Saturday, January 25 2020

New biophysical tools for nanomedicine

Francesco Cardarelli

Scuola Normale Superiore, Piazza dei Cavalieri 7 - 56100 Pisa, Italy

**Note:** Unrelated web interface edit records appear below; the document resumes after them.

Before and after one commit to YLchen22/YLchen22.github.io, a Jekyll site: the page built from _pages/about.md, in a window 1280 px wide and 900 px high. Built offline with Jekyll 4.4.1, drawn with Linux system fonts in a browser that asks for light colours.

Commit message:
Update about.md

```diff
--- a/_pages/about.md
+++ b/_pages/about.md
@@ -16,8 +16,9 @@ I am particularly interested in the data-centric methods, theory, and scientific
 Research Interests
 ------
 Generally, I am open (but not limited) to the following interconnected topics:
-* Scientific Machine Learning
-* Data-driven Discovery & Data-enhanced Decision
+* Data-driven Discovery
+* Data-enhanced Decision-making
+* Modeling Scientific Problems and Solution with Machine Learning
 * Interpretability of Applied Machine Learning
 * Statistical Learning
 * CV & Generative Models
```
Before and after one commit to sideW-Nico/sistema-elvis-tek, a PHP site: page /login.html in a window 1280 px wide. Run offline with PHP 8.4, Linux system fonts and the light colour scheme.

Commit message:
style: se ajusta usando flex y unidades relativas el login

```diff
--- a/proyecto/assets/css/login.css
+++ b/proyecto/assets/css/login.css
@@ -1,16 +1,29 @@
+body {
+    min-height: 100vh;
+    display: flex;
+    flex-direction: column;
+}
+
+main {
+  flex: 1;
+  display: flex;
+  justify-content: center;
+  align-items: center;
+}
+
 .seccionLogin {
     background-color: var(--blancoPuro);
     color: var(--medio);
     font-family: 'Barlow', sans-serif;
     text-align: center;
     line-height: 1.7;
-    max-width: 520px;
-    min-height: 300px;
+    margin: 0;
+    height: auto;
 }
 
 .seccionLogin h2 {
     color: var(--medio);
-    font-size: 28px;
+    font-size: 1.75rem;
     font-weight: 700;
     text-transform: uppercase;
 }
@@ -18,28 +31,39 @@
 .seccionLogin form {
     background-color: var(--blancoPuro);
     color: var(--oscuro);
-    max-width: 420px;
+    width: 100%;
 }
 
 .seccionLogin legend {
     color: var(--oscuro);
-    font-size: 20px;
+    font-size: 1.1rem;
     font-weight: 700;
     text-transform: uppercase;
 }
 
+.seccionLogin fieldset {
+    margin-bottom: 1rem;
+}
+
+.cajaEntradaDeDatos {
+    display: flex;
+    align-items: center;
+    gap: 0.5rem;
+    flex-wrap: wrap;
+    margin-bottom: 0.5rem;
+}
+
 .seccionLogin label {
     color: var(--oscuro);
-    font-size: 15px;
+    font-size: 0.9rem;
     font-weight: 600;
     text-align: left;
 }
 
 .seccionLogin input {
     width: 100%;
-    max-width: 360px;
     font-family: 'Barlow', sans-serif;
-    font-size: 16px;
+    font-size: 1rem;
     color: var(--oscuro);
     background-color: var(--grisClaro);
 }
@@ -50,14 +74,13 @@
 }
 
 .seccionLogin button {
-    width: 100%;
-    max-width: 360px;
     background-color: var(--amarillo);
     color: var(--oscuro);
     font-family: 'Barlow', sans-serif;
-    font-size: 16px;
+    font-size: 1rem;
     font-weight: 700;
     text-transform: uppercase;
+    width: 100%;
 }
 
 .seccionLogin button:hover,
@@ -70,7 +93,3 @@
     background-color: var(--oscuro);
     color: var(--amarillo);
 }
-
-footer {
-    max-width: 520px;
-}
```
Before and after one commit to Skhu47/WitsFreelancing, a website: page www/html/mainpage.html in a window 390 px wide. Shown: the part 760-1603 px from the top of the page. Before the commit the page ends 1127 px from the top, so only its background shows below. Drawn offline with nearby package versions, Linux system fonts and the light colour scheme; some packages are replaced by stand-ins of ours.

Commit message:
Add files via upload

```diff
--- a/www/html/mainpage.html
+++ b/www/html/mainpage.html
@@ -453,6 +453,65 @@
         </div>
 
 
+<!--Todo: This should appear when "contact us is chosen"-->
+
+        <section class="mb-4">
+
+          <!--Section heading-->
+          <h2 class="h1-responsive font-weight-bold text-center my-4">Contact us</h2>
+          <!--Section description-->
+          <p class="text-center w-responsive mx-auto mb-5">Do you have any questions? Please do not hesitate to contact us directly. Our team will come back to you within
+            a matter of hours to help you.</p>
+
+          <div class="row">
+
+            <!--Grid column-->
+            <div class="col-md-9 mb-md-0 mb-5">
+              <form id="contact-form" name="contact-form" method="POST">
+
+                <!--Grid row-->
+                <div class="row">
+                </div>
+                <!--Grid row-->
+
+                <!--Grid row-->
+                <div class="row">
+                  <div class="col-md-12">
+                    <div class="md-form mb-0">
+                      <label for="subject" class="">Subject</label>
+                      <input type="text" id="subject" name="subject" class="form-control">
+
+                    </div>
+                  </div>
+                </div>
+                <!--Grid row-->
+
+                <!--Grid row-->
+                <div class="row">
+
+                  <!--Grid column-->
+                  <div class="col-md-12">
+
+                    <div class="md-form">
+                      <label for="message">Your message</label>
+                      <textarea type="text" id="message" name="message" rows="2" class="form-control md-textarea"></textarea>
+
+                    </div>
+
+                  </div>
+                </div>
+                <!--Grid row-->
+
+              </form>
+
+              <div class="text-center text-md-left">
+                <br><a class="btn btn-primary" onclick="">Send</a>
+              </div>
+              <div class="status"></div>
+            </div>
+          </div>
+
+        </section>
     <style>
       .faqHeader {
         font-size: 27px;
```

Probing life (mis)regulation at the nanoscale, within living matter, is a crucial challenge for present and future biophysics. To successfully get molecular information at this level, in fact, high spatial (i.e. nanometer) and temporal (i.e. micro-to-millisecond) resolutions are simultaneously needed. In this context, the Biophysics Group at NEST recently developed a number of fluorescence-based optical microscopy platforms capable of increasing the amount of quantitative information extracted from experiments. In more detail, new imaging technologies (e.g. feedback-based orbital tracking) and analytical approaches (e.g. fast spatiotemporal fluorescence correlation spectroscopy, phasor-based fluorescence lifetime imaging) were introduced and tested in a number of applications of paramount biomedical relevance. These latter include: the study of the synthetic and biological molecular identity of nanocarriers for drug-delivery applications, the molecular analysis of the 3D-trafficking nanoscopic organelles involved in nanocarrier intracellular processing, the metabolic fingerprinting of living matter in selected theranostic applications. These pilot studies are carried out at NEST in strict collaboration with external biomedical research units and medical clinics. If successful, such research activity is expected to open new perspectives in molecular biophysics and related fields, nanomedicine above all.